▶ _What is required_:
Without changing a word, copy every line of the listing below and leave out the images.

+-------+

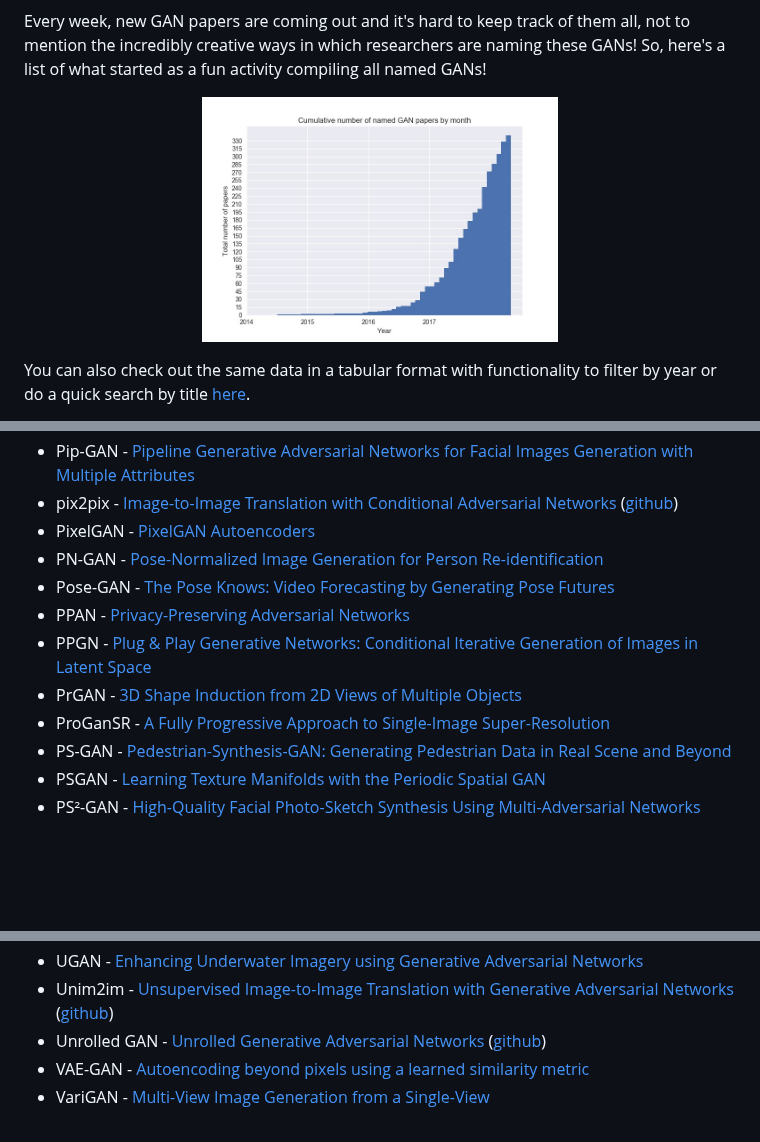
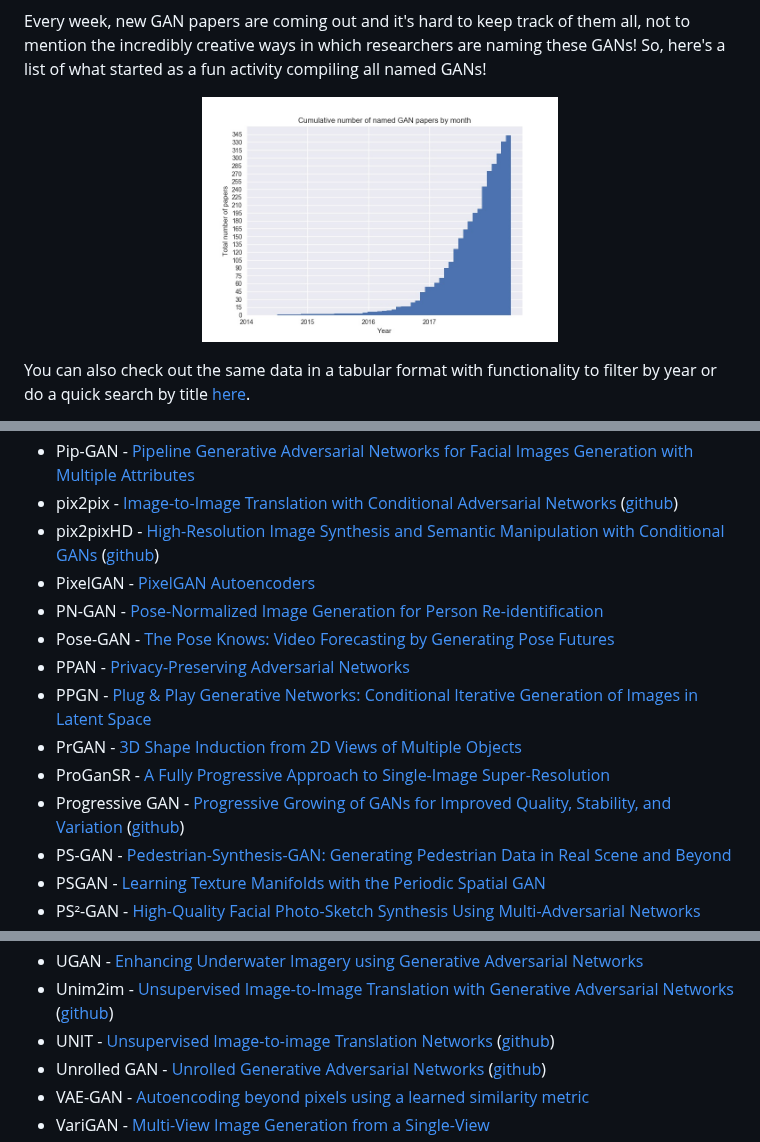
Before and after one commit to hindupuravinash/the-gan-zoo, a Markdown page: README.md, 3 parts joined by grey strips. Rendered like a GitHub page; pictures changed too: cumulative_gans.jpg; blank space fills up the shorter version.

Commit message:
Add three more missing GANs, thanks to Ming-Yu Liu

```diff
--- a/README.md
+++ b/README.md
@@ -250,6 +250,7 @@ Check out [Deep Hunt](https://deephunt.in) - my weekly AI newsletter for this re
 * PGGAN - [Patch-Based Image Inpainting with Generative Adversarial Networks](https://arxiv.org/abs/1803.07422)
 * Pip-GAN - [Pipeline Generative Adversarial Networks for Facial Images Generation with Multiple Attributes](https://arxiv.org/abs/1711.10742)
 * pix2pix - [Image-to-Image Translation with Conditional Adversarial Networks](https://arxiv.org/abs/1611.07004) ([github](https://github.com/phillipi/pix2pix))
+* pix2pixHD - [High-Resolution Image Synthesis and Semantic Manipulation with Conditional GANs](https://arxiv.org/abs/1711.11585) ([github](https://github.com/NVIDIA/pix2pixHD))
 * PixelGAN - [PixelGAN Autoencoders](https://arxiv.org/abs/1706.00531)
 * PN-GAN - [Pose-Normalized Image Generation for Person Re-identification](https://arxiv.org/abs/1712.02225)
 * Pose-GAN - [The Pose Knows: Video Forecasting by Generating Pose Futures](https://arxiv.org/abs/1705.00053)
@@ -257,6 +258,7 @@ Check out [Deep Hunt](https://deephunt.in) - my weekly AI newsletter for this re
 * PPGN - [Plug & Play Generative Networks: Conditional Iterative Generation of Images in Latent Space](https://arxiv.org/abs/1612.00005)
 * PrGAN - [3D Shape Induction from 2D Views of Multiple Objects](https://arxiv.org/abs/1612.05872)
 * ProGanSR - [A Fully Progressive Approach to Single-Image Super-Resolution](https://arxiv.org/abs/1804.02900)
+* Progressive GAN - [Progressive Growing of GANs for Improved Quality, Stability, and Variation](https://arxiv.org/abs/1710.10196) ([github](https://github.com/tkarras/progressive_growing_of_gans))
 * PS-GAN - [Pedestrian-Synthesis-GAN: Generating Pedestrian Data in Real Scene and Beyond](https://arxiv.org/abs/1804.02047)
 * PSGAN - [Learning Texture Manifolds with the Periodic Spatial GAN](http://arxiv.org/abs/1705.06566)
 * PS²-GAN - [High-Quality Facial Photo-Sketch Synthesis Using Multi-Adversarial Networks](https://arxiv.org/abs/1710.10182)
@@ -329,6 +331,7 @@ Check out [Deep Hunt](https://deephunt.in) - my weekly AI newsletter for this re
 * UGACH - [Unsupervised Generative Adversarial Cross-modal Hashing](https://arxiv.org/abs/1712.00358)
 * UGAN - [Enhancing Underwater Imagery using Generative Adversarial Networks](https://arxiv.org/abs/1801.04011)
 * Unim2im - [Unsupervised Image-to-Image Translation with Generative Adversarial Networks ](https://arxiv.org/abs/1701.02676) ([github](http://github.com/zsdonghao/Unsup-Im2Im))
+* UNIT - [Unsupervised Image-to-image Translation Networks](https://arxiv.org/abs/1703.00848) ([github](https://github.com/mingyuliutw/UNIT))
 * Unrolled GAN - [Unrolled Generative Adversarial Networks](https://arxiv.org/abs/1611.02163) ([github](https://github.com/poolio/unrolled_gan))
 * VAE-GAN - [Autoencoding beyond pixels using a learned similarity metric](https://arxiv.org/abs/1512.09300)
 * VariGAN - [Multi-View Image Generation from a Single-View](https://arxiv.org/abs/1704.04886)
```
Also changed, not shown: 1 other file.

+-------+

▶ _Your solution_:
Before and after one commit to hindupuravinash/the-gan-zoo, a Markdown page: README.md, 3 parts joined by grey strips. Rendered like a GitHub page; pictures changed too: cumulative_gans.jpg; blank space fills up the shorter version.

Commit message:
Add three more missing GANs, thanks to Ming-Yu Liu

```diff
--- a/README.md
+++ b/README.md
@@ -250,6 +250,7 @@ Check out [Deep Hunt](https://deephunt.in) - my weekly AI newsletter for this re
 * PGGAN - [Patch-Based Image Inpainting with Generative Adversarial Networks](https://arxiv.org/abs/1803.07422)
 * Pip-GAN - [Pipeline Generative Adversarial Networks for Facial Images Generation with Multiple Attributes](https://arxiv.org/abs/1711.10742)
 * pix2pix - [Image-to-Image Translation with Conditional Adversarial Networks](https://arxiv.org/abs/1611.07004) ([github](https://github.com/phillipi/pix2pix))
+* pix2pixHD - [High-Resolution Image Synthesis and Semantic Manipulation with Conditional GANs](https://arxiv.org/abs/1711.11585) ([github](https://github.com/NVIDIA/pix2pixHD))
 * PixelGAN - [PixelGAN Autoencoders](https://arxiv.org/abs/1706.00531)
 * PN-GAN - [Pose-Normalized Image Generation for Person Re-identification](https://arxiv.org/abs/1712.02225)
 * Pose-GAN - [The Pose Knows: Video Forecasting by Generating Pose Futures](https://arxiv.org/abs/1705.00053)
@@ -257,6 +258,7 @@ Check out [Deep Hunt](https://deephunt.in) - my weekly AI newsletter for this re
 * PPGN - [Plug & Play Generative Networks: Conditional Iterative Generation of Images in Latent Space](https://arxiv.org/abs/1612.00005)
 * PrGAN - [3D Shape Induction from 2D Views of Multiple Objects](https://arxiv.org/abs/1612.05872)
 * ProGanSR - [A Fully Progressive Approach to Single-Image Super-Resolution](https://arxiv.org/abs/1804.02900)
+* Progressive GAN - [Progressive Growing of GANs for Improved Quality, Stability, and Variation](https://arxiv.org/abs/1710.10196) ([github](https://github.com/tkarras/progressive_growing_of_gans))
 * PS-GAN - [Pedestrian-Synthesis-GAN: Generating Pedestrian Data in Real Scene and Beyond](https://arxiv.org/abs/1804.02047)
 * PSGAN - [Learning Texture Manifolds with the Periodic Spatial GAN](http://arxiv.org/abs/1705.06566)
 * PS²-GAN - [High-Quality Facial Photo-Sketch Synthesis Using Multi-Adversarial Networks](https://arxiv.org/abs/1710.10182)
@@ -329,6 +331,7 @@ Check out [Deep Hunt](https://deephunt.in) - my weekly AI newsletter for this re
 * UGACH - [Unsupervised Generative Adversarial Cross-modal Hashing](https://arxiv.org/abs/1712.00358)
 * UGAN - [Enhancing Underwater Imagery using Generative Adversarial Networks](https://arxiv.org/abs/1801.04011)
 * Unim2im - [Unsupervised Image-to-Image Translation with Generative Adversarial Networks ](https://arxiv.org/abs/1701.02676) ([github](http://github.com/zsdonghao/Unsup-Im2Im))
+* UNIT - [Unsupervised Image-to-image Translation Networks](https://arxiv.org/abs/1703.00848) ([github](https://github.com/mingyuliutw/UNIT))
 * Unrolled GAN - [Unrolled Generative Adversarial Networks](https://arxiv.org/abs/1611.02163) ([github](https://github.com/poolio/unrolled_gan))
 * VAE-GAN - [Autoencoding beyond pixels using a learned similarity metric](https://arxiv.org/abs/1512.09300)
 * VariGAN - [Multi-View Image Generation from a Single-View](https://arxiv.org/abs/1704.04886)
```
Also changed, not shown: 1 other file.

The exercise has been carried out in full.